What the exercise asks
If a line in the data holds "docs", copy that line out in full.
:: Recorded data
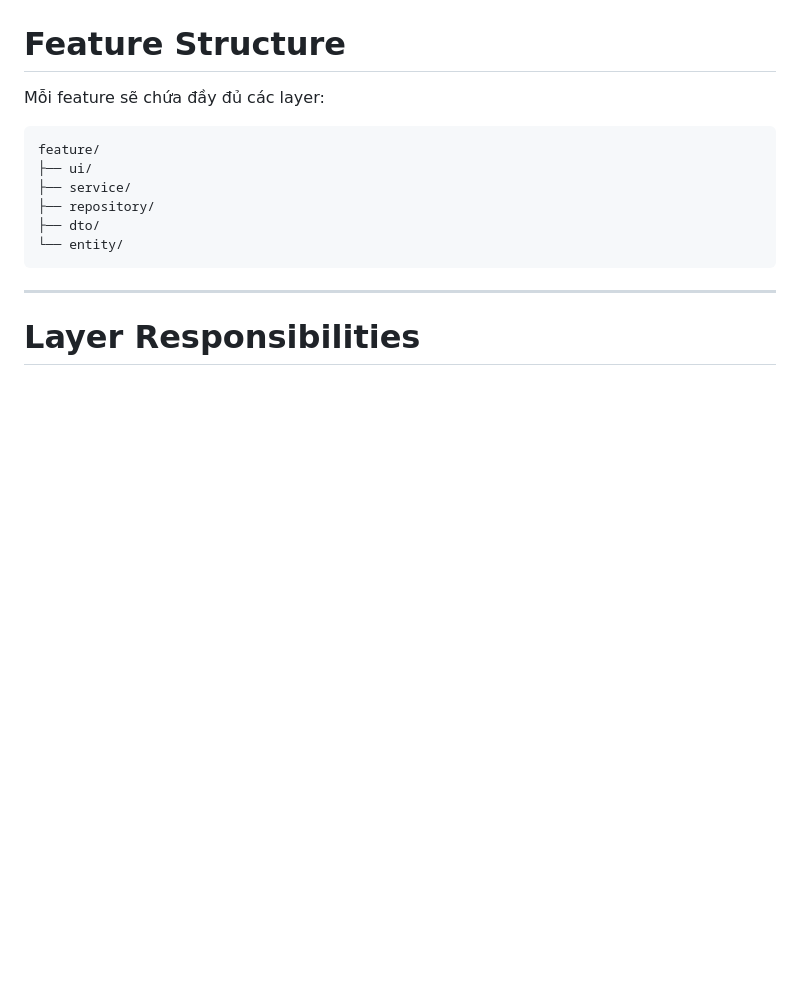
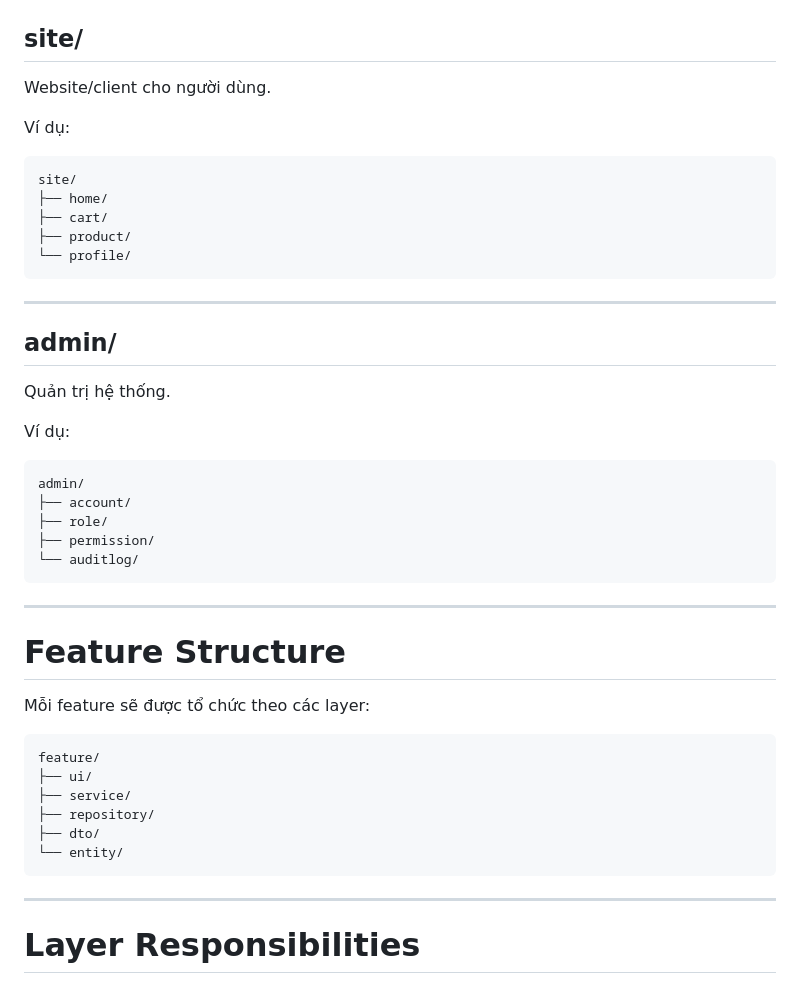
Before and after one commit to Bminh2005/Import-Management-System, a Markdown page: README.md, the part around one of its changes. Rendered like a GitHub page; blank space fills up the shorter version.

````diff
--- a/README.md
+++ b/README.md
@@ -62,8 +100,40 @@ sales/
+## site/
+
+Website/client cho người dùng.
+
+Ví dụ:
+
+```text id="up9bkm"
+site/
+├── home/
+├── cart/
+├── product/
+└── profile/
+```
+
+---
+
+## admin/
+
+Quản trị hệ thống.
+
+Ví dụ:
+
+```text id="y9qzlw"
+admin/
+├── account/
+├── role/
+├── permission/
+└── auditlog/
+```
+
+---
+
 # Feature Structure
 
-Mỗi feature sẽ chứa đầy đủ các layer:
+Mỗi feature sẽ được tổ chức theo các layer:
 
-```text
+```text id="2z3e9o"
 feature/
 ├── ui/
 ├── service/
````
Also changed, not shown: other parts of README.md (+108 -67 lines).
::::
:: Recorded data
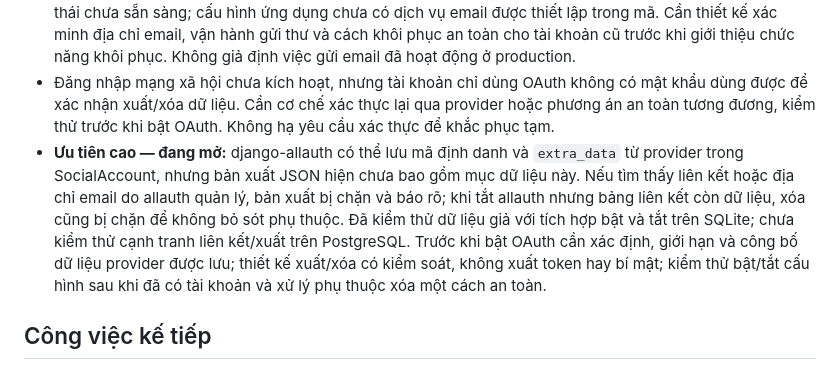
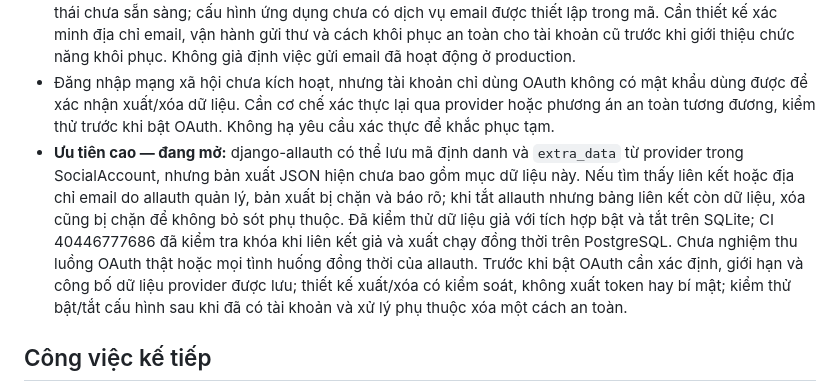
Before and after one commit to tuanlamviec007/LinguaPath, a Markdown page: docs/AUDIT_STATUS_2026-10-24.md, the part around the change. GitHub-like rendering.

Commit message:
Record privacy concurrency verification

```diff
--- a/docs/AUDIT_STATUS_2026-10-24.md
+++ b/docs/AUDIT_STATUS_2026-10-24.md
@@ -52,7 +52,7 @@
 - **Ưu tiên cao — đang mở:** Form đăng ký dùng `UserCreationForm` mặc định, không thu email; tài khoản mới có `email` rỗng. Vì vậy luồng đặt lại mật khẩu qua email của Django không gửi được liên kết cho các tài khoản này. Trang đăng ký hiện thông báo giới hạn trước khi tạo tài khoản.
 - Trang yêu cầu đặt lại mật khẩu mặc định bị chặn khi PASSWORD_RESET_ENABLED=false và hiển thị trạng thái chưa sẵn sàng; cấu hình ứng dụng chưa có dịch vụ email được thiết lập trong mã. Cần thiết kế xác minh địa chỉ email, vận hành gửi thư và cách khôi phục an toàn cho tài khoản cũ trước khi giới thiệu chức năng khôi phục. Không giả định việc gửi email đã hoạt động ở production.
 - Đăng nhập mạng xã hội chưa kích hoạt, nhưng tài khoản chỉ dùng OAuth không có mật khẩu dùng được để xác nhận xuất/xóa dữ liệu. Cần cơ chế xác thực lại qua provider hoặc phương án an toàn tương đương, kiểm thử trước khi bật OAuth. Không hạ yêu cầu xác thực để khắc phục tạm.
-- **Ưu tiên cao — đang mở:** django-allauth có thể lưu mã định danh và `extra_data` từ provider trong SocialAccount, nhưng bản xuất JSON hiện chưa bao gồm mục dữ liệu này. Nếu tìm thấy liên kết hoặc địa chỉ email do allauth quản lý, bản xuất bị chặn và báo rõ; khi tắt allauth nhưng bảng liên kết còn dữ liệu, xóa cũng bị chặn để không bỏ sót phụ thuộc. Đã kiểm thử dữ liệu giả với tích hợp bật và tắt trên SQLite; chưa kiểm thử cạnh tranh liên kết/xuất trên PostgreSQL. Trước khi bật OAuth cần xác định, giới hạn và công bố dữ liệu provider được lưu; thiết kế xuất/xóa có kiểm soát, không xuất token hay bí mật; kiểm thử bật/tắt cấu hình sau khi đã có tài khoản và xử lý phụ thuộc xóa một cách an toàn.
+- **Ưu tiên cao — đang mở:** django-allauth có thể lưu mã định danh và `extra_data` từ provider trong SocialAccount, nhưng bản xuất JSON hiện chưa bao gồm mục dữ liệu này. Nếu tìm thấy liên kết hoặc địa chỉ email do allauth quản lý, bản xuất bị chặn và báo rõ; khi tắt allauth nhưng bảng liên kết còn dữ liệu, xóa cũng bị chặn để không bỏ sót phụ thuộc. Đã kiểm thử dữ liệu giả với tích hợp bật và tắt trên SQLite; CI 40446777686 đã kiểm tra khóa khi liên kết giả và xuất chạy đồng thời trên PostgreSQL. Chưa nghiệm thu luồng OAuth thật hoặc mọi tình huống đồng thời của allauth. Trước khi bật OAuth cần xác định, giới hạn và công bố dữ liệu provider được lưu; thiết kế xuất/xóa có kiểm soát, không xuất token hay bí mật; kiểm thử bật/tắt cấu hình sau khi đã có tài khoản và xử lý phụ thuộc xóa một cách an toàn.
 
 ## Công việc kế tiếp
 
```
::::
Solution for this problem
Before and after one commit to tuanlamviec007/LinguaPath, a Markdown page: docs/AUDIT_STATUS_2026-10-24.md, the part around the change. GitHub-like rendering.
--- a/docs/AUDIT_STATUS_2026-10-24.md
+++ b/docs/AUDIT_STATUS_2026-10-24.md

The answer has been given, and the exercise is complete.